[Front-end code change data]
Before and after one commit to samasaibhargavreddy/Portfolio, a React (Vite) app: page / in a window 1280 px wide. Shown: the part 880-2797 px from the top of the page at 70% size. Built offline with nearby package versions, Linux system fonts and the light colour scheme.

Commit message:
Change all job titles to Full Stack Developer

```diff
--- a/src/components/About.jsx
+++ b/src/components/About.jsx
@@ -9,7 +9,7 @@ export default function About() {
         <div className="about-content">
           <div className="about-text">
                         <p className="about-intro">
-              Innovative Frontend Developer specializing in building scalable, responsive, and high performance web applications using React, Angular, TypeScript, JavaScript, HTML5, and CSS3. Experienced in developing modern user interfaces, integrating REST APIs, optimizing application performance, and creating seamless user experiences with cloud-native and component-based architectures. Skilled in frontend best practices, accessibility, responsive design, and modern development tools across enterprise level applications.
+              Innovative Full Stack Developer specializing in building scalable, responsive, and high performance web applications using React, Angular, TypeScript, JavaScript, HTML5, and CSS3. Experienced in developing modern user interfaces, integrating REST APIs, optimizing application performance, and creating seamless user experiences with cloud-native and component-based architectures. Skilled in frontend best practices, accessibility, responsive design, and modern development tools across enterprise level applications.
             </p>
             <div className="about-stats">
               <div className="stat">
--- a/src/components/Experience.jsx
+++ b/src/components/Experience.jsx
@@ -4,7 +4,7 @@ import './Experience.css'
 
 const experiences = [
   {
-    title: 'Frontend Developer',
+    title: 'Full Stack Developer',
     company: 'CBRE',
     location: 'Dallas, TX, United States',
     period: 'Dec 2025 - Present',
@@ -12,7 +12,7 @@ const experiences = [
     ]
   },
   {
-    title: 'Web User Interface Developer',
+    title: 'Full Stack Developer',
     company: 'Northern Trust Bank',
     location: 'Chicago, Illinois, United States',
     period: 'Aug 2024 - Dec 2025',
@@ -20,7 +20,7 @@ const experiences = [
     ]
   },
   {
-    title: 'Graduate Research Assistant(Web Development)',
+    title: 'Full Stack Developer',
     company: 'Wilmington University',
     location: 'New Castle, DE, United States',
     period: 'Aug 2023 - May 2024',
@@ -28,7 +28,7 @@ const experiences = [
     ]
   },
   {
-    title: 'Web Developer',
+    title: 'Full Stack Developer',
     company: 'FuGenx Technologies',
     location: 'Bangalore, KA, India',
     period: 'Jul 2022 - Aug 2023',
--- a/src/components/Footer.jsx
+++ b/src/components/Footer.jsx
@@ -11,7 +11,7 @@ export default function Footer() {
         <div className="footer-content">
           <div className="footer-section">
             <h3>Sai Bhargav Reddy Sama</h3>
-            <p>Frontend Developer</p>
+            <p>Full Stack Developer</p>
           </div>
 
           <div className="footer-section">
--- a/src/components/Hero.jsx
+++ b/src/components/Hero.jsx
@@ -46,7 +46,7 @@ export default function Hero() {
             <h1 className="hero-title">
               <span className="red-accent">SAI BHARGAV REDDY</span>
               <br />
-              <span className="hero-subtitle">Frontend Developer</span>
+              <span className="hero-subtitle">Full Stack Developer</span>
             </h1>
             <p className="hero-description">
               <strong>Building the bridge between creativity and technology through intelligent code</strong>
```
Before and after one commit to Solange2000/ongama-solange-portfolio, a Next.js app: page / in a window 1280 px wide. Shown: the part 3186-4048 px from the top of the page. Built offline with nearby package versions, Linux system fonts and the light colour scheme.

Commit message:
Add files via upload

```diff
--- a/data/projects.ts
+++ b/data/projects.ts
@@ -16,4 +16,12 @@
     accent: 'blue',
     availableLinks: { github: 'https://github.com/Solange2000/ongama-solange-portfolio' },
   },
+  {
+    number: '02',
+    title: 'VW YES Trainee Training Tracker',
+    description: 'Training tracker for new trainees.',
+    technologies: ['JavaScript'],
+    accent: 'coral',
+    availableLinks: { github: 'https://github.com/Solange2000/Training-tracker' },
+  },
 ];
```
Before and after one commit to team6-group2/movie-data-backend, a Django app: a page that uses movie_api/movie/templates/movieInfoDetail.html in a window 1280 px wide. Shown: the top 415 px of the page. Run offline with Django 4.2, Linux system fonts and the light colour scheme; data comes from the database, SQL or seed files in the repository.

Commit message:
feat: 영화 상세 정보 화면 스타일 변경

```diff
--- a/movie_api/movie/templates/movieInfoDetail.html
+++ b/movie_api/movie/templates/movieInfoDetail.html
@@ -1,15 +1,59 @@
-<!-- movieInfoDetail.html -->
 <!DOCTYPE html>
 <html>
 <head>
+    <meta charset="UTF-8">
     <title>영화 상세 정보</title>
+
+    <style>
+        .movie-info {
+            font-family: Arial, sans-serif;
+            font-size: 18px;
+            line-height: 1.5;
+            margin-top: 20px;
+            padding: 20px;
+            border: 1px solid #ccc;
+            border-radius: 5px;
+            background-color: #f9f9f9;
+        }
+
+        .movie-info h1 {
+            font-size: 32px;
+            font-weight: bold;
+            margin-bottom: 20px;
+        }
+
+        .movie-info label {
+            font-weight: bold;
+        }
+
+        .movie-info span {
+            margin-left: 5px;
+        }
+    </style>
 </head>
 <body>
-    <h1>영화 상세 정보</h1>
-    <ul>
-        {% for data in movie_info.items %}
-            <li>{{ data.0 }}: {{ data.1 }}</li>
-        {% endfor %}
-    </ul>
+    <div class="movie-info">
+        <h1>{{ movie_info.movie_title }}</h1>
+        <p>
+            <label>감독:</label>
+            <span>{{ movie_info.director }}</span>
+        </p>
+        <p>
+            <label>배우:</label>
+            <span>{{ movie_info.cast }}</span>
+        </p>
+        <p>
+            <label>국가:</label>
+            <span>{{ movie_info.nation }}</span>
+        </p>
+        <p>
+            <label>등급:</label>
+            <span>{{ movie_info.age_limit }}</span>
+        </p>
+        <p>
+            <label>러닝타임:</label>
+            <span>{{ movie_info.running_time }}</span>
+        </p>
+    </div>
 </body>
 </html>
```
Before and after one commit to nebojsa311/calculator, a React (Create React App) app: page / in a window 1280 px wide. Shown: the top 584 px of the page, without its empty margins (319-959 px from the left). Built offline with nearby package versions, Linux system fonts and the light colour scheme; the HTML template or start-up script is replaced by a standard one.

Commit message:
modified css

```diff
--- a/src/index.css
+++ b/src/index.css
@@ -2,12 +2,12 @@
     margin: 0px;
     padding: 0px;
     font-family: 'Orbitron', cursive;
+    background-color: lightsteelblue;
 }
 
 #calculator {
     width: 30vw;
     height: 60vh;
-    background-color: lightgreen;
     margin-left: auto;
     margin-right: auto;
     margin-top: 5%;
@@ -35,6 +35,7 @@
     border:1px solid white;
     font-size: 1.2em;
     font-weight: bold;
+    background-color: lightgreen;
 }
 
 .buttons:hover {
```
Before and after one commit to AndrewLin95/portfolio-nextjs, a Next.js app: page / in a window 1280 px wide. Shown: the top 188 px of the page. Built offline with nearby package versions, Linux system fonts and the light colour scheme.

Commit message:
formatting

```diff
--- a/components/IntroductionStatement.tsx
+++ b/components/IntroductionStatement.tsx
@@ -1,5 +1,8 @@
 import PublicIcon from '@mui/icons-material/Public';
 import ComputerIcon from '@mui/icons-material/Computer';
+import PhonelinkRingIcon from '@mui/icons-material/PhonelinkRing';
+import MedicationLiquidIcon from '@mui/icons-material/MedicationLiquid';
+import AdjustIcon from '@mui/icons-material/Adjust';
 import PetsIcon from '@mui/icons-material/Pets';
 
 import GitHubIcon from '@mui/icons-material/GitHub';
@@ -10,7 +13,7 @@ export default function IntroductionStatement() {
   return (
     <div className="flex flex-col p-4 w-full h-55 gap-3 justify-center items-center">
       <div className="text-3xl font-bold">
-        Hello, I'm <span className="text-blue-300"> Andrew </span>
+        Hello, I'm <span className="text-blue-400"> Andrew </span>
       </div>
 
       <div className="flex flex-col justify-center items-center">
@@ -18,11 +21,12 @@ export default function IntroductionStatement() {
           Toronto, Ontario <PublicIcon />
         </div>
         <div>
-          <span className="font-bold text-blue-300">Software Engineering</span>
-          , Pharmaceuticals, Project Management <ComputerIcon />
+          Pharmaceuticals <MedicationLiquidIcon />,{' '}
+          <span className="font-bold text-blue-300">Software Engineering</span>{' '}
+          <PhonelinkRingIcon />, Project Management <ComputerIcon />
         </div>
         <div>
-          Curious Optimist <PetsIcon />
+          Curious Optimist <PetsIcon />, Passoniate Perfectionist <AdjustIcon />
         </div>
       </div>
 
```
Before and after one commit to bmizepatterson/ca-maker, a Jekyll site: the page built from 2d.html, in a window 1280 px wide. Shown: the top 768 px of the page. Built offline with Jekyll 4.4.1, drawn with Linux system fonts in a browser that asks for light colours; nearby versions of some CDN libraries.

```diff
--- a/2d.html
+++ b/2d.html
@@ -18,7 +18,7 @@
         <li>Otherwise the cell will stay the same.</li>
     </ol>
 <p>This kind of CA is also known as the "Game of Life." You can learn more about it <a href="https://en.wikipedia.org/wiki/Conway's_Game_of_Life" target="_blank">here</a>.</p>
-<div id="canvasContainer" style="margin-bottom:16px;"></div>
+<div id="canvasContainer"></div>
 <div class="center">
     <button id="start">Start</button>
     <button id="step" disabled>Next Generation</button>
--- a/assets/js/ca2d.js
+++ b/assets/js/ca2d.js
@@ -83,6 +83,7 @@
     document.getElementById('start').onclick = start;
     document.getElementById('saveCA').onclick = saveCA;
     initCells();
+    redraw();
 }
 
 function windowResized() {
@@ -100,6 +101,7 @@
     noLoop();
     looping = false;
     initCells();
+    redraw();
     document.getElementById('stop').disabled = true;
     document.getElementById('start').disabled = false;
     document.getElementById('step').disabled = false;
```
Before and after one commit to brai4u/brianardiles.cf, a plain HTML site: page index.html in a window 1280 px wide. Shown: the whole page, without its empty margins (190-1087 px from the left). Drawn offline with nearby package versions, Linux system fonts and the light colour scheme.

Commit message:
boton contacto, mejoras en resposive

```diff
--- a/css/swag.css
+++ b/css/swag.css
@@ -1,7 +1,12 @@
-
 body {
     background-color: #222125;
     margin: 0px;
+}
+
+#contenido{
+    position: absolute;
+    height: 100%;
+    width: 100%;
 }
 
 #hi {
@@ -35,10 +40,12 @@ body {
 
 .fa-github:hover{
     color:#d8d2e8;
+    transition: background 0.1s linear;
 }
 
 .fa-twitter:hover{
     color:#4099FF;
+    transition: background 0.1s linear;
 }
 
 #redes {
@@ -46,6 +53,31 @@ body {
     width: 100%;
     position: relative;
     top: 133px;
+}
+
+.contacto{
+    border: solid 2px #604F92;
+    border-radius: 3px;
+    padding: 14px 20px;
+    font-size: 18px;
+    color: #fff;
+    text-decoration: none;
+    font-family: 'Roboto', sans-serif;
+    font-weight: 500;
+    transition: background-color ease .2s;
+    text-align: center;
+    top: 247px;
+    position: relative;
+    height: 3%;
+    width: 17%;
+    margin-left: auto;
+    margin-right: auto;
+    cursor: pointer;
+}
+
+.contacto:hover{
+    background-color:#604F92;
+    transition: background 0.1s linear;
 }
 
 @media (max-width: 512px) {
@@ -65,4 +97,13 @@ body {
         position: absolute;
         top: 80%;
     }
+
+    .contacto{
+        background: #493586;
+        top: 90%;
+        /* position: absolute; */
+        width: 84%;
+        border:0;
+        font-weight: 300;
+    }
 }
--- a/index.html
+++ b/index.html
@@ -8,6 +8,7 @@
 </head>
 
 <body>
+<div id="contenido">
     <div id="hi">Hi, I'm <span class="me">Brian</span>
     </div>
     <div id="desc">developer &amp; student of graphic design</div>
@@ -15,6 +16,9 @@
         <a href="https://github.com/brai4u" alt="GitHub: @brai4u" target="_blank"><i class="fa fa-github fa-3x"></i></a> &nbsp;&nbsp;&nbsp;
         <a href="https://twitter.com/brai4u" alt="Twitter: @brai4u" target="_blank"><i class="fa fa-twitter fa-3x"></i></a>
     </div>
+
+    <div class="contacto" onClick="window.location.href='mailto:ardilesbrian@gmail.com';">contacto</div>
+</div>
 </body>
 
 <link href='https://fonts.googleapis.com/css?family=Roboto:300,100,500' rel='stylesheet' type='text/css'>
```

> [What you are asked to do]: Your reply should consist of one number: how many lines in the entries contain the string "States".

> [Your response]: 3